Work instruction> Copy every line below where the string "sass" is found.

Source data>
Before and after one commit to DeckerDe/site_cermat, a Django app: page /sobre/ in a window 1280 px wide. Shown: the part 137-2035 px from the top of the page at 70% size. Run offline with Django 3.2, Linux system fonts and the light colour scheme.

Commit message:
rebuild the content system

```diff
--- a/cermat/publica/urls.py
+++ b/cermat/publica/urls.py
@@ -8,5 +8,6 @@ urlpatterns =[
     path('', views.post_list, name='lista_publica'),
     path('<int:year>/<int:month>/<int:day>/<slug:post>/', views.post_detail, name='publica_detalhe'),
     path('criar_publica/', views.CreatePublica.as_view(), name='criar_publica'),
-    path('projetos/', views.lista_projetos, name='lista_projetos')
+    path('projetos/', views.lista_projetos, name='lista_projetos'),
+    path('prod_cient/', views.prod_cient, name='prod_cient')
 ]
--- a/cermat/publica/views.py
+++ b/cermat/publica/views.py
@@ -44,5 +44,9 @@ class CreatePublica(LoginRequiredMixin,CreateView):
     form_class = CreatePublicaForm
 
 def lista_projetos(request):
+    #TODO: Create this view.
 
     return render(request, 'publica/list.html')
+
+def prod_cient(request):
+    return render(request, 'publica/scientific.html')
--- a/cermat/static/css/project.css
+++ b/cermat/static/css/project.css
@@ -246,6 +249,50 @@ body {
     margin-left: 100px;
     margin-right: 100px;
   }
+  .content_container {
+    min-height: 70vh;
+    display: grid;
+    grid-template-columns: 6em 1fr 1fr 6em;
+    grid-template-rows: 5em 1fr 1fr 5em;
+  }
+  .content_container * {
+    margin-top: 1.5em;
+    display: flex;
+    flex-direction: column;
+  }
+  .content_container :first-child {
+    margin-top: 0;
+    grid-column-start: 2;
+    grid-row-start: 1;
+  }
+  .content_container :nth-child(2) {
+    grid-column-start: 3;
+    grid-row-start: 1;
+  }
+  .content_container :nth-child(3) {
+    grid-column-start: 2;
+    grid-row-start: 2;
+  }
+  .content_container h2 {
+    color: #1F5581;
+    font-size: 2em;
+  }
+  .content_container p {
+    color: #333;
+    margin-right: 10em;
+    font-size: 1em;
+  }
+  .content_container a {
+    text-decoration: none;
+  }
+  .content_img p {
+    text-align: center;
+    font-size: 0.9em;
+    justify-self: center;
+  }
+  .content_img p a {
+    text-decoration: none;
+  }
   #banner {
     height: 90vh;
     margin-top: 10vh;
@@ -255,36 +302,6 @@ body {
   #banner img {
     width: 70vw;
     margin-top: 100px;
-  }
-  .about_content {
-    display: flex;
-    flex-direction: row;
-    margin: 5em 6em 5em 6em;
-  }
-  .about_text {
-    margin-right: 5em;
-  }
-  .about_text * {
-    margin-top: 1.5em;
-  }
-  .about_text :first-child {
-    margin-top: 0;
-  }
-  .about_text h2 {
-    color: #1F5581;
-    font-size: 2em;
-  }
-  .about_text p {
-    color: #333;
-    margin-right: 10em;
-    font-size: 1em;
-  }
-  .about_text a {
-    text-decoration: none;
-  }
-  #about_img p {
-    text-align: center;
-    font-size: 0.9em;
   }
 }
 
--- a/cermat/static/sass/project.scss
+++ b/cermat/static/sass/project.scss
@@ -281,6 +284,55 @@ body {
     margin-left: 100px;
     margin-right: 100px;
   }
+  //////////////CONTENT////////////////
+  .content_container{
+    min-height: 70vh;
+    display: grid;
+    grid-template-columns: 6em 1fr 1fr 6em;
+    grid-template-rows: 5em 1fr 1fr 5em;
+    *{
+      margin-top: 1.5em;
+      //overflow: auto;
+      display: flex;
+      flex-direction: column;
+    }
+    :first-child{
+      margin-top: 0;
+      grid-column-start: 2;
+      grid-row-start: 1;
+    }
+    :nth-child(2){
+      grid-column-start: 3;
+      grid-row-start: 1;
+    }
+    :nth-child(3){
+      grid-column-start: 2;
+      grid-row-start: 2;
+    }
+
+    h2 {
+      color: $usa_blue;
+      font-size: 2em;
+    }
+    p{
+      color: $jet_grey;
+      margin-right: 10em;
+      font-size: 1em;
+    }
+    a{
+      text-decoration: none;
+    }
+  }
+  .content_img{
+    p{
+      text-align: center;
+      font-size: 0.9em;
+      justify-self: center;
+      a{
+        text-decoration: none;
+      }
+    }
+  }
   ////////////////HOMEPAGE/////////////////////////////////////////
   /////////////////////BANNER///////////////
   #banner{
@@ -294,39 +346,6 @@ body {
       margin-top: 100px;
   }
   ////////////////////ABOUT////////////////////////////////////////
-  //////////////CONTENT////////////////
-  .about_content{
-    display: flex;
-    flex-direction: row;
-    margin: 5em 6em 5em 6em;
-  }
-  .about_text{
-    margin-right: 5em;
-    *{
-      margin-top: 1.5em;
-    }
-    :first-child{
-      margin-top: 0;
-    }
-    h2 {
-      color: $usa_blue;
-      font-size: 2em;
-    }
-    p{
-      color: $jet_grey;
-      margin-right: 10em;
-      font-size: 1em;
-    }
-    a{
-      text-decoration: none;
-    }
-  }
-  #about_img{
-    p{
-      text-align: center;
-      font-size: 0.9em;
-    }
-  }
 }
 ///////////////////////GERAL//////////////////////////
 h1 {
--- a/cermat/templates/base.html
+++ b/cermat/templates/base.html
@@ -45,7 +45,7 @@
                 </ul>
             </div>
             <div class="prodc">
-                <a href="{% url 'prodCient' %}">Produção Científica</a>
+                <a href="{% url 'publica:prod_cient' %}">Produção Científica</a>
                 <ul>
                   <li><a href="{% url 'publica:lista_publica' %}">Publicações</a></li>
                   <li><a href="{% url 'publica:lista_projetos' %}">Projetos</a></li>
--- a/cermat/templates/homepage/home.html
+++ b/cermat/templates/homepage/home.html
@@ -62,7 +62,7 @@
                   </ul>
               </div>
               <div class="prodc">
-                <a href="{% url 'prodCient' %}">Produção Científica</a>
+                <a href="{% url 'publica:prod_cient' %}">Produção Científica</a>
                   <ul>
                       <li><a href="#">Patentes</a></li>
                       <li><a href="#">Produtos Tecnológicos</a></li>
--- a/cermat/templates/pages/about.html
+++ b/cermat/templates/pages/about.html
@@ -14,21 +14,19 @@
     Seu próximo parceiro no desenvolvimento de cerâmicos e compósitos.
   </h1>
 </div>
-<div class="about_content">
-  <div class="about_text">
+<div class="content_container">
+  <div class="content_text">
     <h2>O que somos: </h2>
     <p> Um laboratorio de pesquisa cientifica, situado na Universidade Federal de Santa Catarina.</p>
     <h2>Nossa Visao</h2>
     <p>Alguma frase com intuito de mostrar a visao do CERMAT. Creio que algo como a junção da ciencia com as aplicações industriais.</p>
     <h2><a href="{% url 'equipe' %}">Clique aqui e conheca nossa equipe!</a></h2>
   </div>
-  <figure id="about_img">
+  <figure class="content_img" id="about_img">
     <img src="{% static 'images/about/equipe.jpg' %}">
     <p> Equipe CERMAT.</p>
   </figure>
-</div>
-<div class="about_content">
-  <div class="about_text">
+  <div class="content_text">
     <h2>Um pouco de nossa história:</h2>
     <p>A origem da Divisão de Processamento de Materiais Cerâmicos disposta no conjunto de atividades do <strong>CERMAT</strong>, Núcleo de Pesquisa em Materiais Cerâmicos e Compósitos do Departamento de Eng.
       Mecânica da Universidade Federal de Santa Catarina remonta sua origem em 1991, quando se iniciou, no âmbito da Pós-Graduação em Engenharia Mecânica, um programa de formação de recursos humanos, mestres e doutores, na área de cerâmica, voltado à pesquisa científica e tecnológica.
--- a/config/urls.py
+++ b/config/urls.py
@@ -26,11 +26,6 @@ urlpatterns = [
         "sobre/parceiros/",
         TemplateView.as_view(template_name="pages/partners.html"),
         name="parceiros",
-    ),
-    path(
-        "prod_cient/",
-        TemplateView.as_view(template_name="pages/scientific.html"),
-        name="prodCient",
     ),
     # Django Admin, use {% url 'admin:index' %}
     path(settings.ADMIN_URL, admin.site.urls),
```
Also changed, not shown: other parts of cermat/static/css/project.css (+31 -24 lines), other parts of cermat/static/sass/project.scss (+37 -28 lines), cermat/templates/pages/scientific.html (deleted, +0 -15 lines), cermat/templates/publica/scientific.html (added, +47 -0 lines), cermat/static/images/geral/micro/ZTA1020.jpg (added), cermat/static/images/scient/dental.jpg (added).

Result of this task>
--- a/cermat/static/sass/project.scss
+++ b/cermat/static/sass/project.scss
Also changed, not shown: other parts of cermat/static/css/project.css (+31 -24 lines), other parts of cermat/static/sass/project.scss (+37 -28 lines), cermat/templates/pages/scientific.html (deleted, +0 -15 lines), cermat/templates/publica/scientific.html (added, +47 -0 lines), cermat/static/images/geral/micro/ZTA1020.jpg (added), cermat/static/images/scient/dental.jpg (added).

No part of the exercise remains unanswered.